Centrally located, Barberini is an inner city suburb of Roma established in the mid 1600’s for the wealthy aristocratic Renaissance-era Barberini family, and is where you’ll find the Palazzo Barberini, now the Galleria Nazionale d’Arte Antica (Museum of Ancient Art). The Fontana del Tritone (Fountain of the Triton) created by master sculptor, Bernini, is the centrepiece of Piazza Barberini. And to elevate their status even higher, one of the Barberini sons became Pope Urban VIII therefore cementing their name in 17th century Roman history.
The Fontana Del Tritone is located at intersecting major roads so crossing can be a little chaotic and dangerous, look both ways and cross with caution. Like anywhere in Italy, walking is the best way to come across hidden gems and there are many in Barberini. Walk far enough and you stumble upon the Presidential Palazzo, which is massive and takes up a whole block, and has spectacular views of Italy.
You are spoilt for choice with things to do and see around Barberini. No matter where you stay, you are only walking distance from the Trevi Fountain and the Spanish Steps, and surrounded by up-market restaurants, quaint cafes, street artists and carriage rides. The Metro, located at Piazza Barberini, will take you directly to the Colosseum. A great treat awaits as you ascend the escalator; the massive Colosseum comes into view, and is such a spectacular sight, it takes your breath away.
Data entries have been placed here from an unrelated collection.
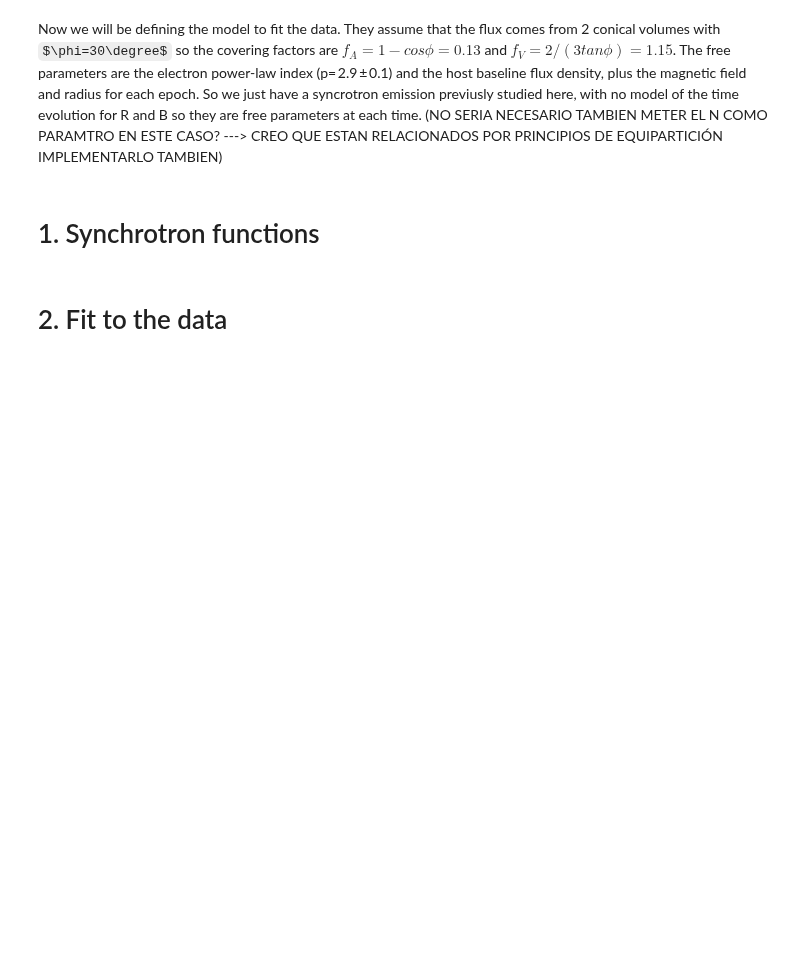
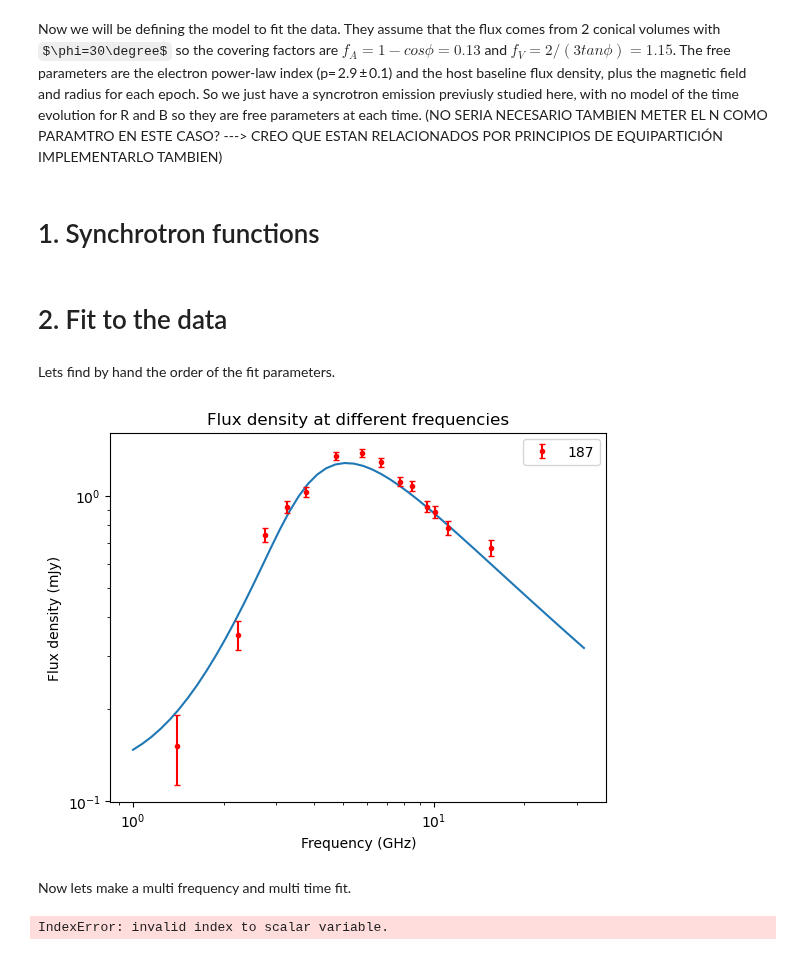
Before and after one commit to Camachoadri/JAEICU2024, a Jupyter notebook: TDE AT2019dsg/TDE jet from AT2019dsg.ipynb, the cells around one changed output. Saved outputs shown, nothing was run; the diff lists cells and outputs as text; code cells hidden in the pictures; some formulas as TeX source; blank space fills up the shorter version.

Commit message:
Implementing multi freq multi time fit

```diff
--- a/TDE AT2019dsg/TDE jet from AT2019dsg.ipynb
+++ b/TDE AT2019dsg/TDE jet from AT2019dsg.ipynb
@@ -185,7 +189,7 @@ def SourceFuncSynch(p, B, N0, frequency):
     return S
 
 
-def SpecIntSynch(p, B, N, radius, frequency, s, Emin, Emax):
+def SpecIntSynch(p, B, N, radius, frequency):
     """
     SpecIntSynch returns the specific intensity of a population of relativistic electrons driven by a power law at a given
     frequency
@@ -194,9 +198,7 @@ def SpecIntSynch(p, B, N, radius, frequency, s, Emin, Emax):
     :p: exponent of the power law
     :B: Magnetic field
     :N: Constant of the power law
-    :Te: Temperature of the electrons
     :radius: Radius of the emiting region
-    :I0: Outgoing intensitty of the shell if there was no synchrotron emission
     :frequency: frequency at which the specific intensity is computed
 
     Output
@@ -225,7 +227,7 @@ def solidangle(radius, distance):
     omega= np.pi * (radius**2)/(distance**2)
     return omega
 
-def FluxatTSynch(frequency, p, B, N, distance, F0, alpha):
+def FluxatTSynch(frequency, r, p, B, N, distance, F0, alpha):
     """
     Flux returns the value of the flux foor a population of relativistic electrons driven by a power law at a given frequency
 
@@ -241,11 +243,10 @@ def FluxatTSynch(frequency, p, B, N, distance, F0, alpha):
     Output
     :F: Flux of the source
     """
-    N= Nr(r, N0, r0, p, s)
     Fbase= F0*(frequency/1.28e9)**(alpha)
 
-    F=F0 + solidangle(r, distance)*SpecIntSynch(p, B, N, r, time, 0.3*r, frequency, s, Emin, Emax)
-    return F*1e23 #In order to get from cgs to Jy
+    F=Fbase + solidangle(r, distance)*SpecIntSynch(p, B, N, r, frequency)*1e23*1e3 # to convert to cgs units
+    return F #In order to get from cgs to Jy
 # %%
 def freqtowavelenght(frequency):
     """
@@ -274,6 +275,40 @@ def wavelenghttofreq(wavelenght):
     return (const.c/wavelenght).decompose()
 # %% [markdown]
 # 2. Fit to the data
+# %% [markdown]
+Lets find by hand the order of the fit parameters.
+# %%
+#Input parameters
+freqcont= np.logspace(0, 1.5, base=10) #In mHz
+distance= ((214*u.Mpc).to(u.cm)).value # http://astro.vaporia.com/start/at2019dsg.html
+
+p=3.
+F0= 1e-1
+alpha= -0.2
+
+B= (0.2*u.G).value
+N= (0.9e-8*u.cm**(-3)).value
+R= (7e16*u.cm).value
+
+
+F= FluxatTSynch(freqcont*1e9 , R, p, B, N, distance, F0, alpha)
+
+plt.plot(freqcont, F)
+plt.errorbar(date_list[3][0], date_list[3][1], yerr= data['eflux_mJy'],fmt= '.',capsize= 2 , c='red',
+             zorder=8, label=str(DaysSinceDetection('19/10/05')))
+
+
+plt.yscale('log')
+plt.xscale('log')
+plt.xlabel(f"Frequency (GHz)")
+plt.ylabel(f'Flux density (mJy)')
+plt.title('Flux density at different frequencies')
+plt.legend()
+plt.show()
+# %% [output]
+[figure, added]
+# %% [markdown]
+Now lets make a multi frequency and multi time fit.
 # %%
 def leastsq_function(params, *args):
     """
@@ -300,0 +341,30 @@ def leastsq_function(params, *args):
+# %%
+#Input parameters
+freqcont= np.logspace(0, 1.5, base=10) #In mHz
+freq = []
+FluxValue = []
+FluxErr = []
+distance= ((214*u.Mpc).to(u.cm)).value # http://astro.vaporia.com/start/at2019dsg.html
+
+for time in date_list:
+    freq.append(time[0])
+    FluxValue.append(time[1])
+    FluxErr.append(time[2])
+
+p=3.*np.ones(len(date_list))
+F0= 1e-1 *np.ones(len(date_list))
+alpha= -0.2 *np.ones(len(date_list))
+
+B= (0.2*u.G).value*np.ones(len(date_list))
+N= (0.9e-8*u.cm**(-3)).value*np.ones(len(date_list))
+R= (7e16*u.cm).value*np.ones(len(date_list))
+
+params0=(p, F0, alpha, B, R, N)
+params= np.ndarray((6, len(date_list)))
+for i in np.arange(0, len(params0)):
+    params[i]= params0[i]
+args0=(freq, distance, FluxValue, FluxErr)
+
+result = scipy.optimize.leastsq(leastsq_function, x0 = params, args=args0)
+# %% [output]
+IndexError: invalid index to scalar variable.
```
Also changed, not shown: parts of 3 cells of this notebook.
With all the walking you’ll be doing, you will become thirsty. Not a problem. Ornate water fountains can be found on practically every street corner in Barberini, pumping out fresh, clean, drinkable water from the mountains. And it’s free! I saved a small fortune on water while in Italy thanks to their wonderful ancient waterways.